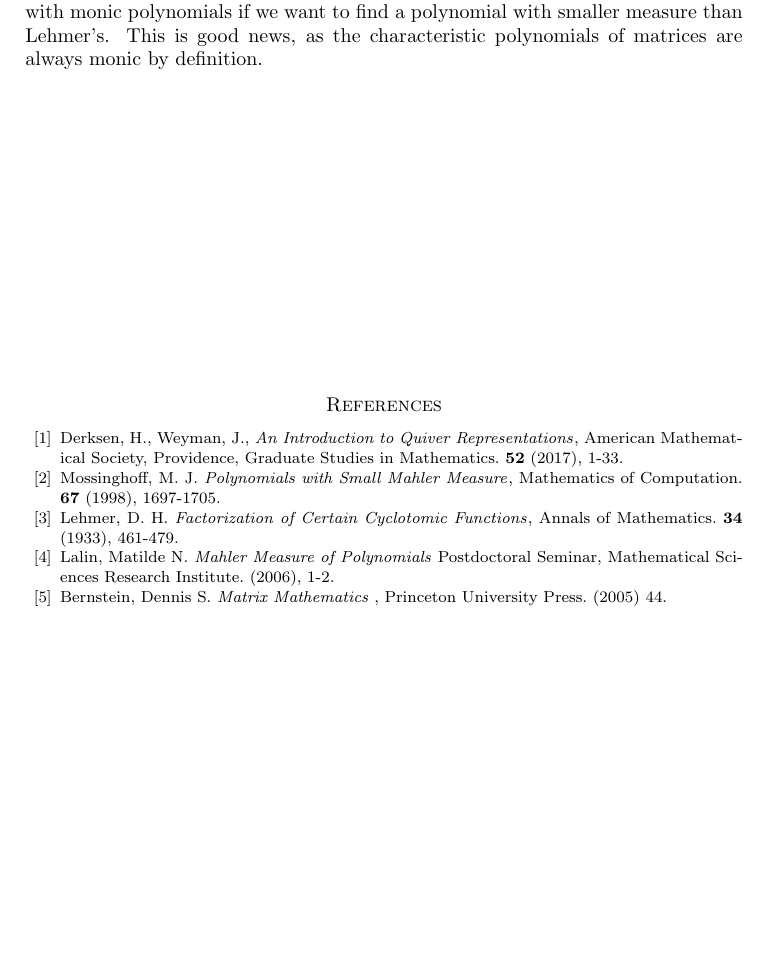
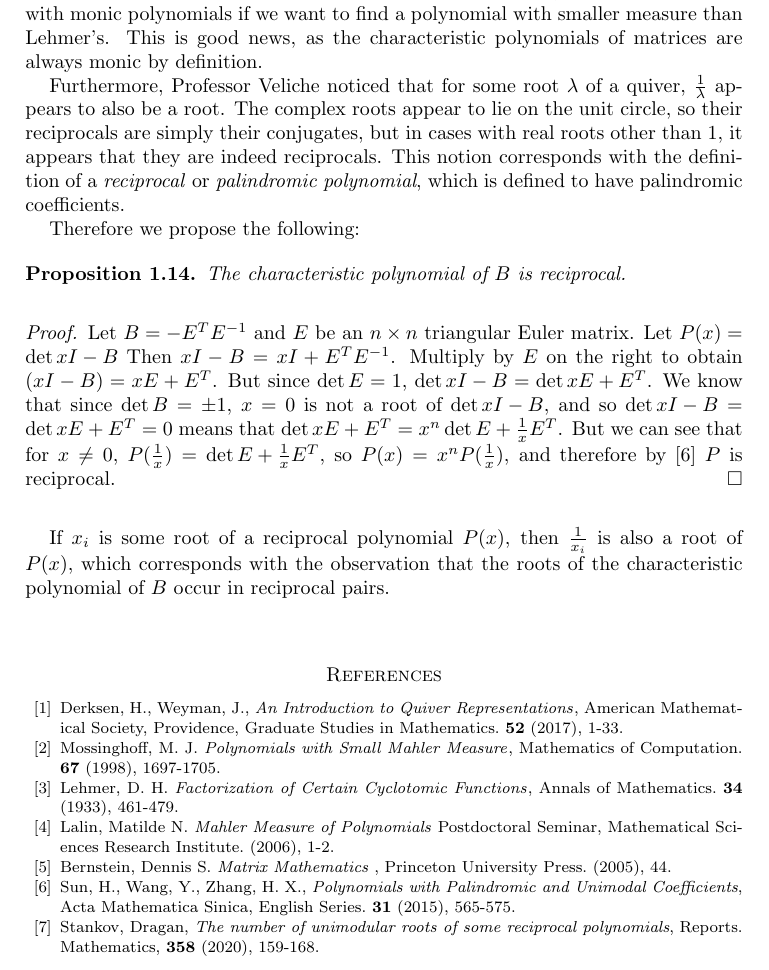
Before and after one commit to nichols-t/f20-math4020-quiver-matrices, a LaTeX paper (main.tex): part of page 11 of 12, cut so that both start at the same text, the shorter picture padded with empty space. Compiled offline with pdfLaTeX.

Commit message:
Bugfixes and a little more work

```diff
--- a/main.tex
+++ b/main.tex
@@ -1185,6 +1185,34 @@ As a result of this proposition, we can see that we need only to concern ourselv
 want to find a polynomial with smaller measure than Lehmer's. This is good news, as the characteristic polynomials
 of matrices are always monic by definition.
 
+Furthermore, Professor Veliche noticed that for some root $\lambda$ of a quiver,
+$\frac{1}{\lambda}$ appears to also be a root. The complex roots appear to lie on
+the unit circle, so their reciprocals are simply their conjugates, but in cases with
+real roots other than 1, it appears that they are indeed reciprocals. This notion
+corresponds with the definition of a \textit{reciprocal} or \textit{palindromic polynomial},
+which is defined to have palindromic coefficients.
+
+Therefore we propose the following:
+
+\begin{proposition}
+    The characteristic polynomial of $B$ is reciprocal.
+    \begin{proof}
+        Let $B = - E^T E^{-1}$ and $E$ be an $n \times n$ triangular Euler matrix. Let $P(x) = \det{xI - B}$
+        Then $xI - B = xI + E^T E^{-1}$. Multiply by $E$ on the right to obtain
+        $(xI - B) = xE + E^T$. But since $\det{E} = 1$, $\det{xI - B} = \det{xE + E^T}$.
+        We know that since $\det{B} = \pm 1$, $x = 0$ is not a root of $\det{xI - B}$,
+        and so $\det{xI - B} = \det{xE + E^T} = 0$ means that
+        $\det{xE+E^T} = x^n \det{E + \frac{1}{x} E^T}$. But we can see that for $x \neq 0$,
+        $P(\frac{1}{x}) = \det{E + \frac{1}{x} E^T}$, so $P(x) = x^n P(\frac{1}{x})$,
+        and therefore by \cite{syz}  $P$ is reciprocal.
+    \end{proof}
+\end{proposition}
+
+If $x_i$ is some root of a reciprocal polynomial $P(x)$,
+then $\frac{1}{x_i}$ is also a root of $P(x)$, which corresponds with the observation
+that the roots of the characteristic polynomial of $B$ occur in reciprocal pairs.
+
+
 \begin{thebibliography}{99}
 
     \bibitem{dw} Derksen, H., Weyman, J., {\em An Introduction to Quiver
@@ -1201,7 +1229,14 @@ of matrices are always monic by definition.
     Postdoctoral Seminar, Mathematical Sciences Research Institute. (2006), 1-2.
 
     \bibitem{b} Bernstein, Dennis S. {\em Matrix Mathematics \/},
-    Princeton University Press. (2005) 44.
+    Princeton University Press. (2005), 44.
+
+    \bibitem{syz} Sun, H., Wang, Y., Zhang, H. X., {\em Polynomials with
+    Palindromic and Unimodal Coefficients}, Acta Mathematica Sinica, English
+    Series. {\bf 31} (2015), 565-575.
+
+    \bibitem{s} Stankov, Dragan, {\em The number of unimodular roots of some
+    reciprocal polynomials}, Reports. Mathematics, {\bf 358} (2020), 159-168.
 \end{thebibliography}
 \pagebreak
 
```
Also changed, not shown: images/e10.png (added), images/pendulum4.png, main.pdf, 1 other file.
________
[WHAT TO DO]
The whole listing above should be restated word for word, minus any images.

[RESULT FOR THIS EXERCISE]
Before and after one commit to nichols-t/f20-math4020-quiver-matrices, a LaTeX paper (main.tex): part of page 11 of 12, cut so that both start at the same text, the shorter picture padded with empty space. Compiled offline with pdfLaTeX.

Commit message:
Bugfixes and a little more work

```diff
--- a/main.tex
+++ b/main.tex
@@ -1185,6 +1185,34 @@ As a result of this proposition, we can see that we need only to concern ourselv
 want to find a polynomial with smaller measure than Lehmer's. This is good news, as the characteristic polynomials
 of matrices are always monic by definition.
 
+Furthermore, Professor Veliche noticed that for some root $\lambda$ of a quiver,
+$\frac{1}{\lambda}$ appears to also be a root. The complex roots appear to lie on
+the unit circle, so their reciprocals are simply their conjugates, but in cases with
+real roots other than 1, it appears that they are indeed reciprocals. This notion
+corresponds with the definition of a \textit{reciprocal} or \textit{palindromic polynomial},
+which is defined to have palindromic coefficients.
+
+Therefore we propose the following:
+
+\begin{proposition}
+    The characteristic polynomial of $B$ is reciprocal.
+    \begin{proof}
+        Let $B = - E^T E^{-1}$ and $E$ be an $n \times n$ triangular Euler matrix. Let $P(x) = \det{xI - B}$
+        Then $xI - B = xI + E^T E^{-1}$. Multiply by $E$ on the right to obtain
+        $(xI - B) = xE + E^T$. But since $\det{E} = 1$, $\det{xI - B} = \det{xE + E^T}$.
+        We know that since $\det{B} = \pm 1$, $x = 0$ is not a root of $\det{xI - B}$,
+        and so $\det{xI - B} = \det{xE + E^T} = 0$ means that
+        $\det{xE+E^T} = x^n \det{E + \frac{1}{x} E^T}$. But we can see that for $x \neq 0$,
+        $P(\frac{1}{x}) = \det{E + \frac{1}{x} E^T}$, so $P(x) = x^n P(\frac{1}{x})$,
+        and therefore by \cite{syz}  $P$ is reciprocal.
+    \end{proof}
+\end{proposition}
+
+If $x_i$ is some root of a reciprocal polynomial $P(x)$,
+then $\frac{1}{x_i}$ is also a root of $P(x)$, which corresponds with the observation
+that the roots of the characteristic polynomial of $B$ occur in reciprocal pairs.
+
+
 \begin{thebibliography}{99}
 
     \bibitem{dw} Derksen, H., Weyman, J., {\em An Introduction to Quiver
@@ -1201,7 +1229,14 @@ of matrices are always monic by definition.
     Postdoctoral Seminar, Mathematical Sciences Research Institute. (2006), 1-2.
 
     \bibitem{b} Bernstein, Dennis S. {\em Matrix Mathematics \/},
-    Princeton University Press. (2005) 44.
+    Princeton University Press. (2005), 44.
+
+    \bibitem{syz} Sun, H., Wang, Y., Zhang, H. X., {\em Polynomials with
+    Palindromic and Unimodal Coefficients}, Acta Mathematica Sinica, English
+    Series. {\bf 31} (2015), 565-575.
+
+    \bibitem{s} Stankov, Dragan, {\em The number of unimodular roots of some
+    reciprocal polynomials}, Reports. Mathematics, {\bf 358} (2020), 159-168.
 \end{thebibliography}
 \pagebreak
 
```
Also changed, not shown: images/e10.png (added), images/pendulum4.png, main.pdf, 1 other file.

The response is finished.